Save Our Squadrons Campaign March Speech - 17/10
Save Our Squadrons Campaign March Speech 17th October
Note: Vern Curtis was the SOS Campaign spokesperson at the Auckland march.
I would like to welcome you here today on behalf of the Save Our Squadrons Campaign.
My name is Vern Curtis and I am one of the thousands of ordinary New Zealanders who have together contributed over $100,000 to the Campaign so far. I have heard that our opponents are spreading rumours that the Campaign’s organisers are puppets of the ACT party or the so-called group of seven retired senior officers. I can give you an unequivocal assurance that this is not the case. The Government needs to come to terms with the fact that this is a grassroots Campaign by ordinary New Zealanders of all political persuasions who are concerned that from the end of this year our Nation will no longer have an air defence capability of any kind.
Our opponents are also suggesting that this is an anti-army campaign. This again is nonsense. The Campaign is pleased that the Government has seen fit to modernise various branches of the New Zealand Defence Force, including the Army, in the way it has.
What we want the Government to do is to go back and reconsider the amount it is putting into the defence budget. We must find a way to hold on to at least some air defence capability. We have suggested that at the very least the Government should hold onto the Macchi Squadrons. The cost of that option is less than $30 million a year which is not a lot of money in the over-all scheme of things.
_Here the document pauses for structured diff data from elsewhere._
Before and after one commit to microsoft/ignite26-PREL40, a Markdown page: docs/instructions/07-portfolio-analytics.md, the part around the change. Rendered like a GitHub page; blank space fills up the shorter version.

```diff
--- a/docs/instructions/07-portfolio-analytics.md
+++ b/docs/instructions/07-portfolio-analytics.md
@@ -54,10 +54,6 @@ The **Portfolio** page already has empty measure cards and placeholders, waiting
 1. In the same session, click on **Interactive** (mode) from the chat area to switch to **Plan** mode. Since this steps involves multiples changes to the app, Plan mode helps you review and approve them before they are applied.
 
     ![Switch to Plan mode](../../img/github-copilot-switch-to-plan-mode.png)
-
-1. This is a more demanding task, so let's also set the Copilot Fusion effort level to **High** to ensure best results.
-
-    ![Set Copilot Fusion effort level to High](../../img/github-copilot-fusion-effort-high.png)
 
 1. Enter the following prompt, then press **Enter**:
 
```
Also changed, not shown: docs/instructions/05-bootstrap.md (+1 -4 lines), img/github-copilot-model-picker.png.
It can no longer be said that we live in benign times and we believe the Government should now urgently review its current defence strategy in full consultation with the public. Pending the outcome of that process we want the Government to reverse, or at least suspend its decision to scrap the air combat force.
Despite what the Government might now claim it had no clear and explicit mandate for this decision. Nor was there any attempt made after the last election to consult the public before the decision was announced.
The reality is that the Prime Minister and other key people in the Government have had the air combat force in their sights for a very long time – perhaps decades – but rather than pursue their target in a forthright, open and democratic manner, they have used political cunning to reach their goal without a decent opportunity for the public to have their say.
We not only condemn the un-democratic manner in which the Government has orchestrated this decision, we also challenge the Government’s legal right to make the decision in the first place. The Defence Act constitutes the Air Force as one of the armed forces in the New Zealand Defence Force. The Minister of Defence has the right to control the New Zealand Defence Force, but in our opinion this does not give the Government the right to convert the Air Force from an armed force into an unarmed force. The Campaign is currently investigating a court challenge to the decision and we hope to make an announcement on this in the next few days.
While the Campaign is highly critical of the Labour/Alliance Government, it is also critical of the National Party. We seriously question the National Party’s commitment to defence during its last two terms in Government and we ask, exactly what commitment will the National Party make to our nation’s air defence capability if it becomes the Government, or part of the Government, at the end of next year.
We also ask the same of the other major opposition parties, New Zealand First and ACT.
Without further ado I pass you over to our first speaker …